In a withering report on the Government's response to criticism of its reaction to the disaster, the committee stated the two departments suffered from a crucial lack of coordination.

The crisis had shown up the rivalry between the key parts of Whitehall, MPs said.

"We conclude that the Government has failed to address the main organisational weakness identified in our previous report. There will always be unnecessary tensions and inefficiencies if DfID money is used to fund FCO political priorities," the report states.

"Experience over Montserrat suggests that when difficult decisions have to be taken quickly the spirit of inter-departmental cooperation is placed under severe strain."

The committee attacked the Government's decision to ignore its earlier recommendations on improving its relationship with the Montserratian population.

It had urged the Foreign Office to take a more active role in explaining policy to Montserratians and the creation of a single Whitehall department for all dependent territories. Neither move has been taken up.

Tory development spokesman Gary Streeter said it was time the Montserrat and UK public were told exactly who was responsible for the "bumbling incompetence" that had characterised the Government's handling of the crisis.

"The publication of this report shows we cannot tell who is in charge of the Department of International Development. Is it Robin Cook or Clare Short who will take responsibility for the Montserrat shambles?" he said.

A DfID spokeswoman denied the two departments had failed to work closely together in recent months to manage aid to the island.

The committee also claimed that while the UK had a duty to the people of the island, it was clear the pounds 75 million pledged by the UK had distorted the International Development department's aid budget.

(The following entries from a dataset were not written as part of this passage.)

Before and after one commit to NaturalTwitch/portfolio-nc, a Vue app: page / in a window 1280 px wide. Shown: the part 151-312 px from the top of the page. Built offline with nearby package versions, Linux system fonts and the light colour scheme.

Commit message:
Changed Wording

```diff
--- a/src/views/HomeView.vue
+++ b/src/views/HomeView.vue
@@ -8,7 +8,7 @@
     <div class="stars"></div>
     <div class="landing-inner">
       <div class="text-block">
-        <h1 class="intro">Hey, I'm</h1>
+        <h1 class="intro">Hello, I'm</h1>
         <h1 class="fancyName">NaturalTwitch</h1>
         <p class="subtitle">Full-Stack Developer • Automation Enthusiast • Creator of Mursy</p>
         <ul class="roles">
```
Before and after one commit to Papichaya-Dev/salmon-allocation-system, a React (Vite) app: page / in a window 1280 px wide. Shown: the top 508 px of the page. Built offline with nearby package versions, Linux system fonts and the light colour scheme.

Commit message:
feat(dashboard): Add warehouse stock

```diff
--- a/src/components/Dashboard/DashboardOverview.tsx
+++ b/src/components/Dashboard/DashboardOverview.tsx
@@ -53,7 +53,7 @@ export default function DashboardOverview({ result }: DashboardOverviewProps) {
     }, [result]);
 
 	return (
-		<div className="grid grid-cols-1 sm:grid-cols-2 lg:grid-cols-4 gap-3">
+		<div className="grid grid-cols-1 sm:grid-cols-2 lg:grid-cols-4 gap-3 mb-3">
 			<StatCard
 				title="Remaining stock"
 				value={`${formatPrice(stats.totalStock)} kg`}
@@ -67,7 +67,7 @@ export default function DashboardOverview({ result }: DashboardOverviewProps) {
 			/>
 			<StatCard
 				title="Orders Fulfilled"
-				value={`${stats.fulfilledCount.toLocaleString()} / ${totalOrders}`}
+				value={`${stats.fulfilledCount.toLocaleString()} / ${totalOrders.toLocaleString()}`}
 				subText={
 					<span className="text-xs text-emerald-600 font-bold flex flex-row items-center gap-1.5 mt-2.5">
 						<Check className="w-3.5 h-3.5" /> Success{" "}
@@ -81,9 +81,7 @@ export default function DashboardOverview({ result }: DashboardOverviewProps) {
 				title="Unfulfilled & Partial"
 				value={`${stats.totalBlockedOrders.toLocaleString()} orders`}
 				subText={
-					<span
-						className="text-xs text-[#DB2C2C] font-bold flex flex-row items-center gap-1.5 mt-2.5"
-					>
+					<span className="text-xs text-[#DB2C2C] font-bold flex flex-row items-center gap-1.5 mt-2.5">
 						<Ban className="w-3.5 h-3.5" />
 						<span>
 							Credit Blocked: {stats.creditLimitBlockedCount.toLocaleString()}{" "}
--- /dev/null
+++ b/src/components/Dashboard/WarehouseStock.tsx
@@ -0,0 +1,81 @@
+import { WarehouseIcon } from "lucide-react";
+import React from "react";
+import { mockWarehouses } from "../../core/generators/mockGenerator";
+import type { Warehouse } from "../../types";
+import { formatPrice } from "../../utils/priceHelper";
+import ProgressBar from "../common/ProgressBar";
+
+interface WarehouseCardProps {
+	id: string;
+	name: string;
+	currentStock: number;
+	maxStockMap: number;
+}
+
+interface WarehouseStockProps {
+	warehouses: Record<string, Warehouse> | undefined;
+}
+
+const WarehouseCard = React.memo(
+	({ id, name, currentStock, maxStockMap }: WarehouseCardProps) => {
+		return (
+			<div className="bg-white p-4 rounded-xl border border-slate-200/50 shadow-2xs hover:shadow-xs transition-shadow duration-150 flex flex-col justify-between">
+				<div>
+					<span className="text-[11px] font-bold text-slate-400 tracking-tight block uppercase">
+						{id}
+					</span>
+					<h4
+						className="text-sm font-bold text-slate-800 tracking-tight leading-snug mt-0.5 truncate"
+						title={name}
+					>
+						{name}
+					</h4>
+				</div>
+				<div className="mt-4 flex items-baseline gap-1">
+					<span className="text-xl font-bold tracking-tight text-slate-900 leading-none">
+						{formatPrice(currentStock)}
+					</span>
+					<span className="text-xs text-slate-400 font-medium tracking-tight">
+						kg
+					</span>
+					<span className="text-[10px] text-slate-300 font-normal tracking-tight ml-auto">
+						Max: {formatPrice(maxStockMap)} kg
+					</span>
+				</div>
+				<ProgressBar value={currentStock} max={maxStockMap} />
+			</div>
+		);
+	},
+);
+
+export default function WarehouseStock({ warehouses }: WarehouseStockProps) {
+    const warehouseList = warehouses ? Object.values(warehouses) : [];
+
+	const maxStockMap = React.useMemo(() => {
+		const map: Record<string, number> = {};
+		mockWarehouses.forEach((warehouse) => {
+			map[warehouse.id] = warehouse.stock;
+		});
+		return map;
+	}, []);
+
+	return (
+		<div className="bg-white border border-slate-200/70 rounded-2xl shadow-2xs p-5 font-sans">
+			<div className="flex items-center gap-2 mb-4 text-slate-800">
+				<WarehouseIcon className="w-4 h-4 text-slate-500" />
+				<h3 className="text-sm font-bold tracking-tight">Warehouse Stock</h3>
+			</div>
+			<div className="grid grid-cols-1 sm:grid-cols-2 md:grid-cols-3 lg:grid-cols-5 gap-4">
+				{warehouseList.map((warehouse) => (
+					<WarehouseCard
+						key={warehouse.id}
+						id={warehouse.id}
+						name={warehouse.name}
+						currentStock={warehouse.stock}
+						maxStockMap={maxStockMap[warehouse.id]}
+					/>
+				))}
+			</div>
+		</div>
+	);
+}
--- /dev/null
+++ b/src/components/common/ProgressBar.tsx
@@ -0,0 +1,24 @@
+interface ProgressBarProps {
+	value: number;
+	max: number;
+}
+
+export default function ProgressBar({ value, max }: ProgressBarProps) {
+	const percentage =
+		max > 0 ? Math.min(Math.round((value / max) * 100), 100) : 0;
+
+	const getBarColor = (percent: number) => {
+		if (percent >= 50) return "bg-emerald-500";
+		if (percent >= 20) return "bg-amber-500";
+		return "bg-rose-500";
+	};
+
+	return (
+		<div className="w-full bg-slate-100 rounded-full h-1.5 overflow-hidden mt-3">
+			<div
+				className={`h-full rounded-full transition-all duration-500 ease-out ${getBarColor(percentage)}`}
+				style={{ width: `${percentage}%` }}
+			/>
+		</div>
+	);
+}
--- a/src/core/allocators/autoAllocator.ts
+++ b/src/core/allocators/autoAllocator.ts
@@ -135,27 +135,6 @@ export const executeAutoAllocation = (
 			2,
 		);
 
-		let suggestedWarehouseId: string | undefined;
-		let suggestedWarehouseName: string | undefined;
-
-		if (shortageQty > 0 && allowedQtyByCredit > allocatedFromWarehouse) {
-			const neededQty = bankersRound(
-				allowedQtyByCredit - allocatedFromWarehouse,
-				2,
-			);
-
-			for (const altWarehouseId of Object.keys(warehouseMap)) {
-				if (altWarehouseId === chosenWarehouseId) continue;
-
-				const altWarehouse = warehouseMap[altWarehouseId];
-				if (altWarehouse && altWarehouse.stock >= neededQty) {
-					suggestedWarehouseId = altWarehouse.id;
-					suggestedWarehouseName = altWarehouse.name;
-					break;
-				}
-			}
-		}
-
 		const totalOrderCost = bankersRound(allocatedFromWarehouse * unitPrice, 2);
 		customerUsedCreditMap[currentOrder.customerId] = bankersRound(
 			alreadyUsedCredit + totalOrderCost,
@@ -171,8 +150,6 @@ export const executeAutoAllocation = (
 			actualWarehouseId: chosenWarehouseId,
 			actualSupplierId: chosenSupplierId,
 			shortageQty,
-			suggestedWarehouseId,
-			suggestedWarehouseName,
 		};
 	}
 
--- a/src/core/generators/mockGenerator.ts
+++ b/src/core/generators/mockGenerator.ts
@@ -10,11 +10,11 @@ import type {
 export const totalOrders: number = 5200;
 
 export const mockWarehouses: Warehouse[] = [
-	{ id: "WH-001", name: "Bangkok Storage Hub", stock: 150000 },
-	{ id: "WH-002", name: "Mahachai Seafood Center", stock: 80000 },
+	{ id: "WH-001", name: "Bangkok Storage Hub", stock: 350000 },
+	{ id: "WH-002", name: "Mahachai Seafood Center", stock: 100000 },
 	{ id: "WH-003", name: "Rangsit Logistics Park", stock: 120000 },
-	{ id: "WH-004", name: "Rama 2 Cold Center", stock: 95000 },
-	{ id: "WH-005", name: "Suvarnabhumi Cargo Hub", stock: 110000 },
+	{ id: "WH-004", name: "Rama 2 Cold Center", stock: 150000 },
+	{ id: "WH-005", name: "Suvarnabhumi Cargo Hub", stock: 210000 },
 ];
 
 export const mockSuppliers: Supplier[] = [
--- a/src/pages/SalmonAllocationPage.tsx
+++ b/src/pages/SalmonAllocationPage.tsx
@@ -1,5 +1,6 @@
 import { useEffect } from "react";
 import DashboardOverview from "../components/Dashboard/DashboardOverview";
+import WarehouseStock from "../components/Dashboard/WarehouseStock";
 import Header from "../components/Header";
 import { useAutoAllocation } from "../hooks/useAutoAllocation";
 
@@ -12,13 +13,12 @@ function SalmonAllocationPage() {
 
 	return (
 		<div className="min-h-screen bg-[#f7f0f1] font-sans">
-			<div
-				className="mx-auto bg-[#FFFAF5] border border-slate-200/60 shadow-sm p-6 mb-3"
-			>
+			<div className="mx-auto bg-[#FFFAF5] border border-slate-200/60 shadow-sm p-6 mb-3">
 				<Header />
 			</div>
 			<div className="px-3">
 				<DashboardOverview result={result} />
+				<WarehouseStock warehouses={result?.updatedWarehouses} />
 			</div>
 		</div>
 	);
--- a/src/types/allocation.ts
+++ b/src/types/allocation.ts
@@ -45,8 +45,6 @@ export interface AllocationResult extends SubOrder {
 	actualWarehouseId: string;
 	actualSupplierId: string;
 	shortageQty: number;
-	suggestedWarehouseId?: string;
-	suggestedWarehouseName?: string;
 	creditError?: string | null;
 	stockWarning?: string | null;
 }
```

The spending meant that more than pounds 25,000 was being invested for every Montserratian, a figure that compared "starkly and unfavourably" with the 11 pence per head spent on India.

The Government had failed to adequately investigate the building of an airport for the island to help future evacuations and boost trade, the MPs said.

They also called on ministers to make a greater effort to restore insurance cover to Montserrat, a move that has been rejected by the Government because it feels it is inappropriate to underwrite insurance on damages relating to natural disasters.

The DfID should produce a realistic Sustainable Development Plan for the island.

"We would value evidence from the department that there is a realistic possibility of Montserrat escaping dependency on UK development assistance," the report stated.